Mike gave me some history, about how Mike Hodgson and he trained for Ringing permits at the site in the sixties. Back then they hadn't invented the lager can or the takeaway pizza box and the pond may well have had some native inhabitants.

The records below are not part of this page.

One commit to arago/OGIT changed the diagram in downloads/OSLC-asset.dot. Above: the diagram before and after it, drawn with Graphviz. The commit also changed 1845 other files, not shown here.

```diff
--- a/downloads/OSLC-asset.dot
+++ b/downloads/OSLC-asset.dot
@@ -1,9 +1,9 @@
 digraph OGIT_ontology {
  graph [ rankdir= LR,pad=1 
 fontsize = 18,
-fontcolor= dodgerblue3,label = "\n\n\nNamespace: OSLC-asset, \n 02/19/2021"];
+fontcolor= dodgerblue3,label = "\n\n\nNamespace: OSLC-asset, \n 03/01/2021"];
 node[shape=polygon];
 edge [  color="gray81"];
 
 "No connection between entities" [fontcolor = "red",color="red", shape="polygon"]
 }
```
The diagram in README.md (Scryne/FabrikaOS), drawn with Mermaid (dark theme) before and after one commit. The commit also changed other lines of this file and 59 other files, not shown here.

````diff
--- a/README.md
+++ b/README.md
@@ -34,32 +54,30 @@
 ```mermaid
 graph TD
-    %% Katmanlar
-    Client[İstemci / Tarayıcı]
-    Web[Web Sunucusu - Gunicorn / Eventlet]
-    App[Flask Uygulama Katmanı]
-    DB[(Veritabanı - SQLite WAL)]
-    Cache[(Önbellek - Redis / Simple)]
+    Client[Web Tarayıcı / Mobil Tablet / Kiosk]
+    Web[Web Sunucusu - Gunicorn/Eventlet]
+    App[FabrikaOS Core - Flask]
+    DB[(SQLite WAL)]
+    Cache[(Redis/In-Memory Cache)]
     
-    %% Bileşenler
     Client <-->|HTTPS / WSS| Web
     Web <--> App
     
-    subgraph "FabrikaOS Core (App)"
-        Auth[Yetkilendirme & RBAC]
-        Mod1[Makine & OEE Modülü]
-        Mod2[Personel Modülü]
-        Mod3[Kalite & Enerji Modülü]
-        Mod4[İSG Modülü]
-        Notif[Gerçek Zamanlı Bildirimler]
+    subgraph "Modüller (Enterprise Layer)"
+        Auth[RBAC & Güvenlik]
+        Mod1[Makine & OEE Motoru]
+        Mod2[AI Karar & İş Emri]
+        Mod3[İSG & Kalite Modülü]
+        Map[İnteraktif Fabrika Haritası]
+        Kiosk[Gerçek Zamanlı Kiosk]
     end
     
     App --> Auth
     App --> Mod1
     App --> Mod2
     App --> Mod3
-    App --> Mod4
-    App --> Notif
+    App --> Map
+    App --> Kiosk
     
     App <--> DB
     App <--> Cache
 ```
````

I count Newbiggin amongst my local patches, I have crept through heaps of discarded chicken shit seeking prized rarities and had to use fieldcraft to walk silently across the broken glass. I bird the Wansbeck estuary where supermarket trolleys are a handy staging post for terns and waders, I even twitched that Franklin's Gull at Reclamation Pond, Teeside years back and came back wondering just how bad it was before it was reclaimed. I understand that nearly fifty years of looking at a brown debris filled puddle that for most of the year holds four Mallard and a Moorhen leaves a deep scar in a birder's mind. Coping with trauma such as this one goes through stages, denial, deep depression and hopefully, finally acceptance of the truth. I have the utmost respect for a birder that can stay with a patch that long but surely this can only be done by accepting how bad it is (as a habitat, the pond not the park) and moving on.
Mike has recorded 111 species of bird and 18 species of Butterfly in the park an admirable achievement in a difficult setting. I think at least 12 of the bird species were represented in two 'Mallard-type' ducks on the pond the other day. If you haven't been go take a look, the pond may be awful (it is) but marvel at the passion and dedication that can keep a birder going back there for fifty years. A plaque is the least he deserves.